*** RECORDS FOR PROCESSING ***

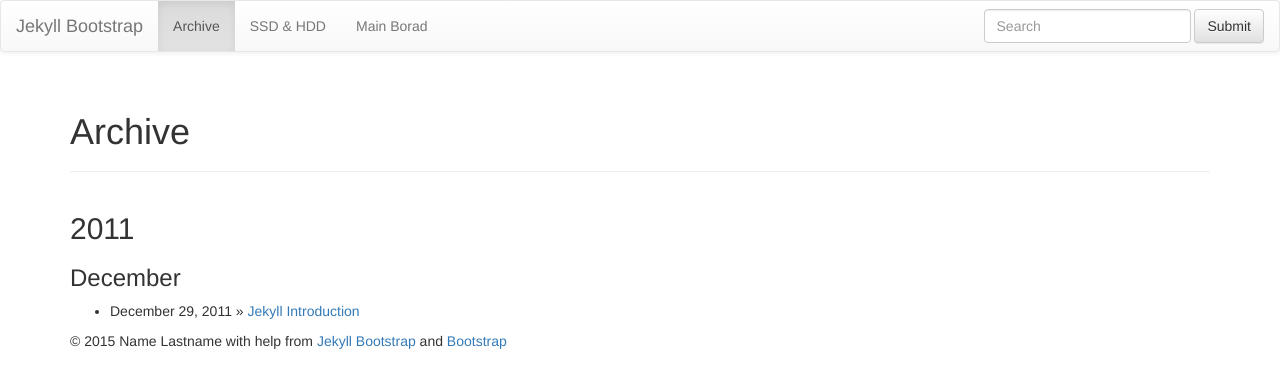
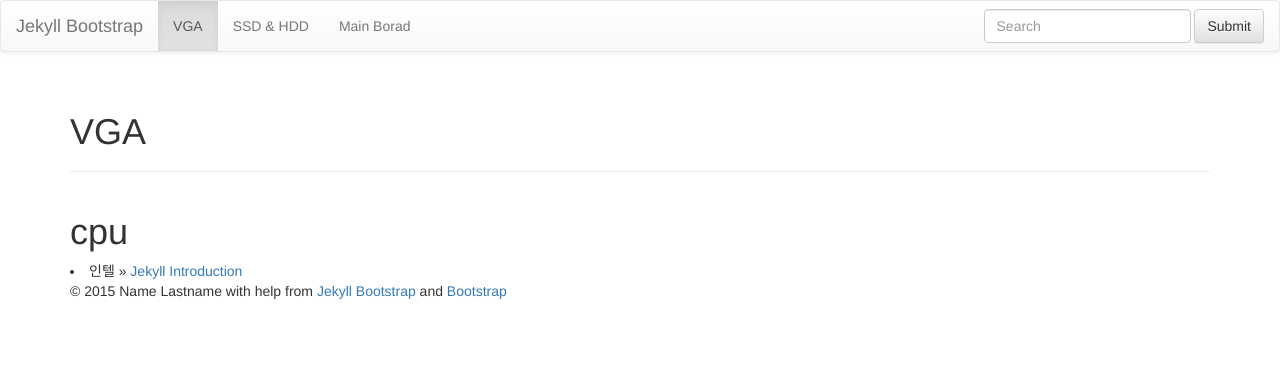
Before and after one commit to kutchoiwjun92/kutchoiwjun92.github.com, a Jekyll site: the page built from archive.html, in a window 1280 px wide. Shown: the top 388 px of the page. Built offline with Jekyll 4.4.1, drawn with Linux system fonts in a browser that asks for light colours; nearby versions of some CDN libraries; library files that are not in the unit come from our copies.

Commit message:
Update archive.html

```diff
--- a/archive.html
+++ b/archive.html
@@ -1,10 +1,9 @@
 ---
 layout: page
-title : Archive
-header : Post Archive
+title: VGA
+header: Posts By Tag
 group: navigation
 ---
-{% include JB/setup %}
+<h1> cpu </h1>
 
-{% assign posts_collate = site.posts %}
-{% include JB/posts_collate %}
+<li><span> 인텔 </span> &raquo; <a href="/lessons/2011/12/29/jekyll-introduction">Jekyll Introduction</a></li>
```
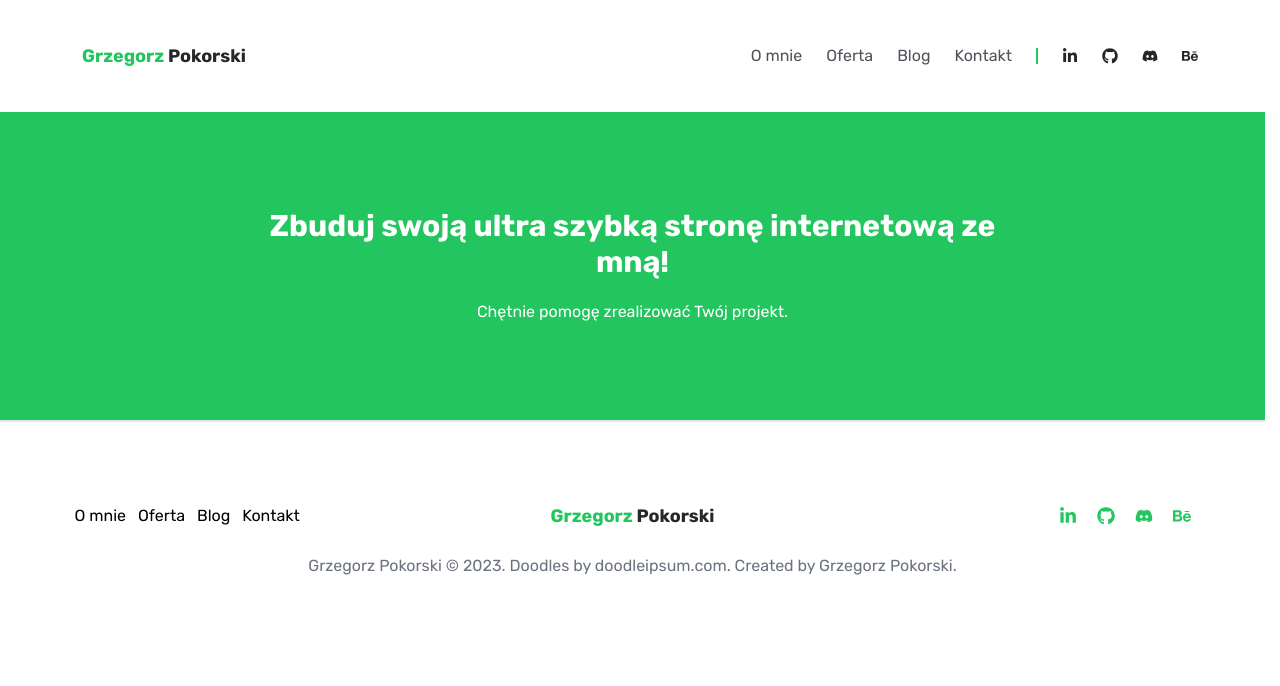
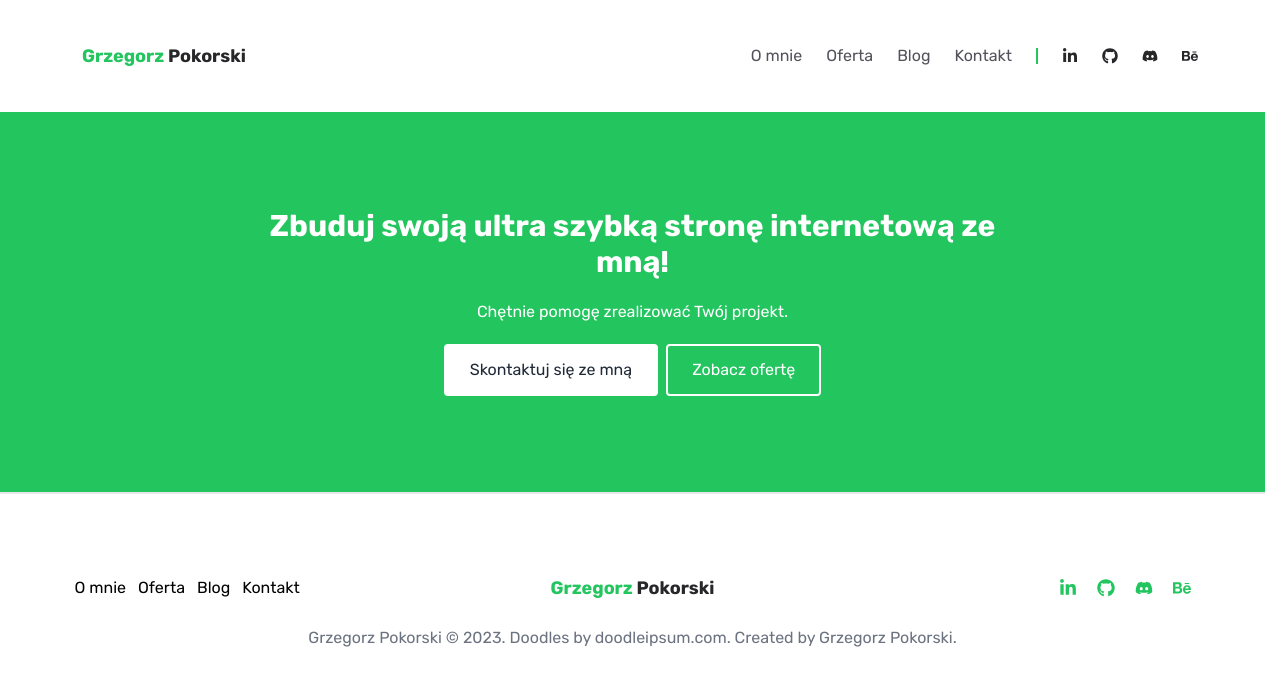
Before and after one commit to grzegorzpokorski/grzegorzpokorski.pl, a Next.js app: page / in a window 1280 px wide. Shown: the top 686 px of the page. Built offline with nearby package versions, Linux system fonts and the light colour scheme.

Commit message:
fix: buttons styles to Link

```diff
--- a/src/components/atoms/Link/Link.tsx
+++ b/src/components/atoms/Link/Link.tsx
@@ -1,5 +1,30 @@
-import { ReactNode, FC } from "react";
+import { ReactNode } from "react";
 import LinkNext from "next/link";
+import { twMerge } from "tailwind-merge";
+
+type ButtonVariants = "green" | "green-outline" | "white" | "white-outline";
+
+const baseButtonStyles =
+  "inline-flex transition-colors border-2 rounded px-4 md:px-6 py-2 md:py-3 text-base text-center disabled:cursor-not-allowed transition-colors rounded flex flex-row items-center justify-center gap-1.5";
+
+const buttonVariants = {
+  white: twMerge(
+    baseButtonStyles,
+    "bg-white hover:bg-slate-100 text-gray-800 border-white",
+  ),
+  "white-outline": twMerge(
+    baseButtonStyles,
+    "bg-transparent hover:bg-white text-white hover:text-gray-800 border-white",
+  ),
+  green: twMerge(
+    baseButtonStyles,
+    "bg-green-500 hover:bg-green-600 text-white border-green-500",
+  ),
+  "green-outline": twMerge(
+    baseButtonStyles,
+    "bg-transparent hover:bg-green-500 text-green-500 hover:text-white border-green-500",
+  ),
+} as const;
 
 export type LinkProps = {
   href: string;
@@ -7,6 +32,7 @@ export type LinkProps = {
   className?: string;
   tabIndex?: number;
   onClick?: () => void;
+  buttonStyle?: ButtonVariants;
 };
 
 export const Link = (props: LinkProps) => {
@@ -18,7 +44,10 @@ export const Link = (props: LinkProps) => {
     <LinkNext
       href={props.href}
       onClick={props.onClick}
-      className={props.className}
+      className={twMerge(
+        props.buttonStyle && buttonVariants[props.buttonStyle],
+        props.className,
+      )}
       tabIndex={props.tabIndex}
     >
       {props.children}
--- a/src/components/molecules/Banner/Banner.tsx
+++ b/src/components/molecules/Banner/Banner.tsx
@@ -4,18 +4,22 @@ import { ReactNode } from "react";
 type BannerProps = {
   title: string;
   content?: string;
-  children?: ReactNode;
+  buttons?: ReactNode;
 };
 
-export const Banner = ({ title, content, children }: BannerProps) => {
+export const Banner = ({ title, content, buttons }: BannerProps) => {
   return (
     <section className="py-24 bg-green-500">
       <Container>
         <header className="w-full md:w-2/3 text-center mx-auto text-white flex flex-col gap-5">
           <h2 className="text-3xl font-bold">{title}</h2>
           {content && <p>{content}</p>}
+          {buttons && (
+            <div className="flex flex-row flex-wrap gap-2 justify-center items-center">
+              {buttons}
+            </div>
+          )}
         </header>
-        {children}
       </Container>
     </section>
   );
--- a/src/components/templates/Home/Home.tsx
+++ b/src/components/templates/Home/Home.tsx
@@ -1,3 +1,4 @@
+import { Link } from "@/components/atoms/Link/Link";
 import { Banner } from "@/components/molecules/Banner/Banner";
 
 export const Home = () => {
@@ -5,6 +6,16 @@ export const Home = () => {
     <Banner
       title="Zbuduj swoją ultra szybką stronę internetową ze mną!"
       content="Chętnie pomogę zrealizować Twój projekt."
+      buttons={
+        <>
+          <Link href="/kontakt" buttonStyle="white">
+            Skontaktuj się ze mną
+          </Link>
+          <Link href="/oferta" buttonStyle="white-outline">
+            Zobacz ofertę
+          </Link>
+        </>
+      }
     />
   );
 };
```
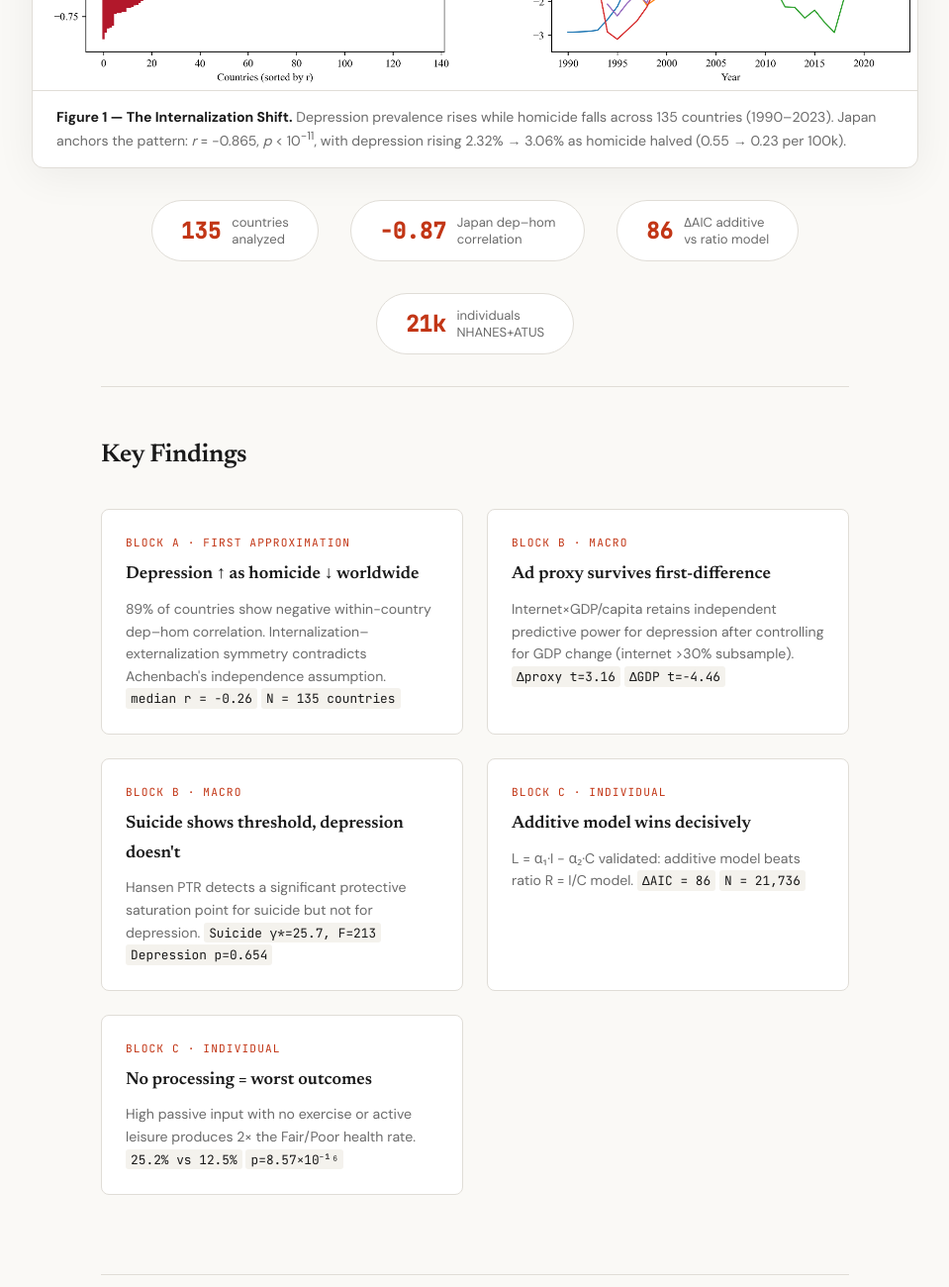
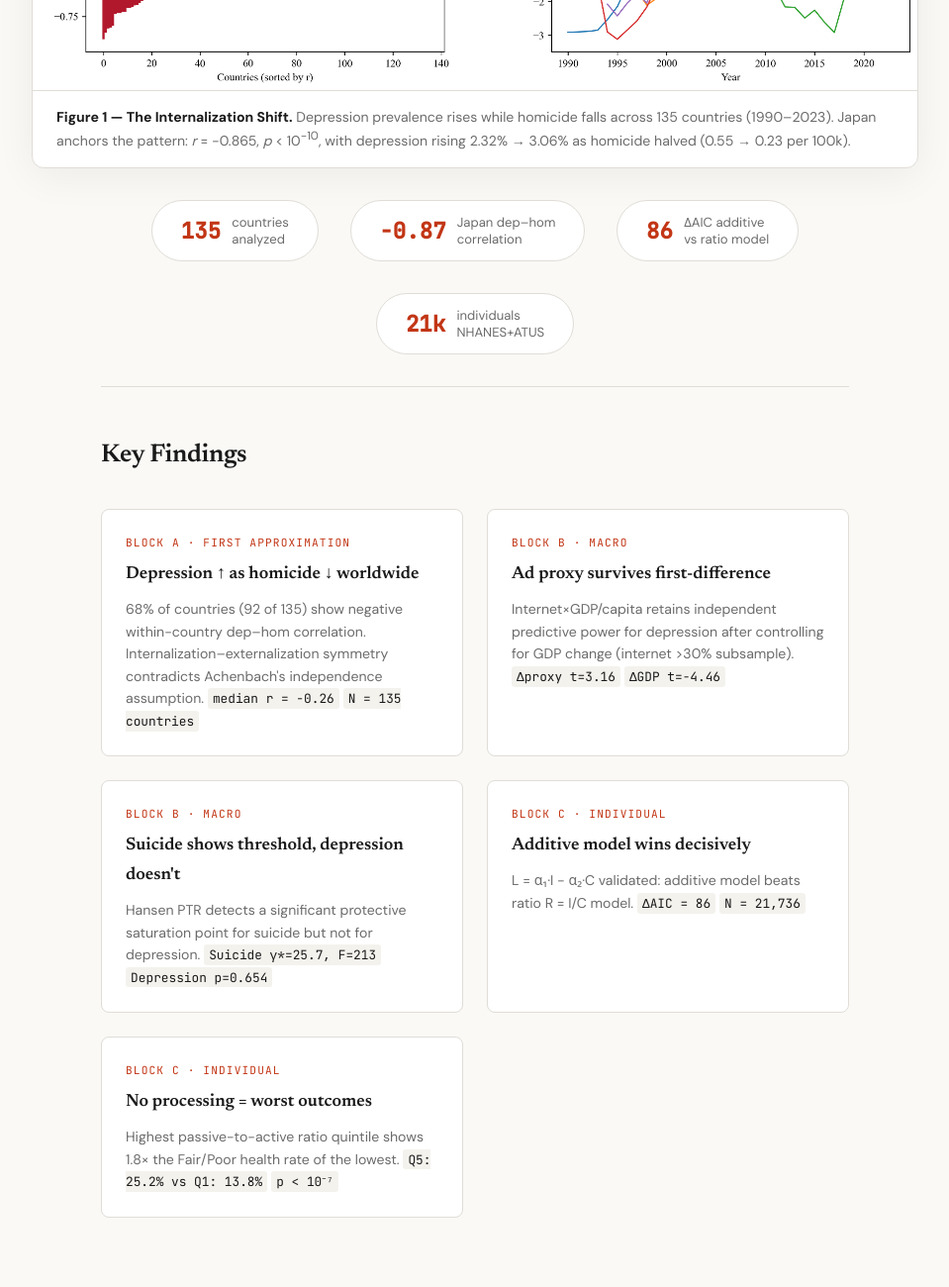
Before and after one commit to miyauchikazuyoshi/cognitive-obesity-replication, a plain HTML site: page docs/index.html in a window 1280 px wide. Shown: the part 1740-3040 px from the top of the page at 99% size, without its empty margins (160-1119 px from the left). Drawn offline with Linux system fonts and the light colour scheme.

Commit message:
fix: second numerical audit — LP, ATUS caption, README corrections
1. Landing page: "89%" → "68% (92/135)" for dep-hom negative correlation
2. Landing page: Japan p < 10⁻¹¹ → p < 10⁻¹⁰ (p=4.42×10⁻¹¹)
3. Landing page: health rate "25.2% vs 12.5%" → "Q5: 25.2% vs Q1: 13.8%"
4. EN/JA ATUS figure caption: N=20,499 → N=21,736
5. EN/JA ATUS figure caption: Δ=0.42/d=0.21 → Δ=0.45/d=0.23
6. README: balance test "2×" → "1.8× (Q5=25.2% vs Q1=13.8%)"

Co-Authored-By: Claude Opus 4.6 <noreply@anthropic.com>

```diff
--- a/docs/index.html
+++ b/docs/index.html
@@ -494,7 +494,7 @@
     <figcaption>
       <strong>Figure 1 — The Internalization Shift.</strong>
       Depression prevalence rises while homicide falls across 135 countries (1990–2023).
-      Japan anchors the pattern: <em>r</em> = &minus;0.865, <em>p</em> &lt; 10<sup>&minus;11</sup>,
+      Japan anchors the pattern: <em>r</em> = &minus;0.865, <em>p</em> &lt; 10<sup>&minus;10</sup>,
       with depression rising 2.32% → 3.06% as homicide halved (0.55 → 0.23 per 100k).
     </figcaption>
   </figure>
@@ -531,7 +531,7 @@
       <div class="block-label">Block A · First Approximation</div>
       <h3>Depression ↑ as homicide ↓ worldwide</h3>
       <p>
-        89% of countries show negative within-country dep–hom correlation.
+        68% of countries (92 of 135) show negative within-country dep–hom correlation.
         Internalization–externalization symmetry contradicts Achenbach's
         independence assumption.
         <span class="stat">median r = −0.26</span>
@@ -572,10 +572,10 @@
       <div class="block-label">Block C · Individual</div>
       <h3>No processing = worst outcomes</h3>
       <p>
-        High passive input with no exercise or active leisure
-        produces 2× the Fair/Poor health rate.
-        <span class="stat">25.2% vs 12.5%</span>
-        <span class="stat">p=8.57×10⁻¹⁶</span>
+        Highest passive-to-active ratio quintile shows
+        1.8× the Fair/Poor health rate of the lowest.
+        <span class="stat">Q5: 25.2% vs Q1: 13.8%</span>
+        <span class="stat">p &lt; 10⁻⁷</span>
       </p>
     </div>
   </div>
```
Also changed, not shown: 7 other files.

***

> _WHAT YOU SHOULD DO_: Take every line above that includes the string "green" and return it.

> _RESPONSE AREA_:
+type ButtonVariants = "green" | "green-outline" | "white" | "white-outline";
+  green: twMerge(
+    "bg-green-500 hover:bg-green-600 text-white border-green-500",
+  "green-outline": twMerge(
+    "bg-transparent hover:bg-green-500 text-green-500 hover:text-white border-green-500",
     <section className="py-24 bg-green-500">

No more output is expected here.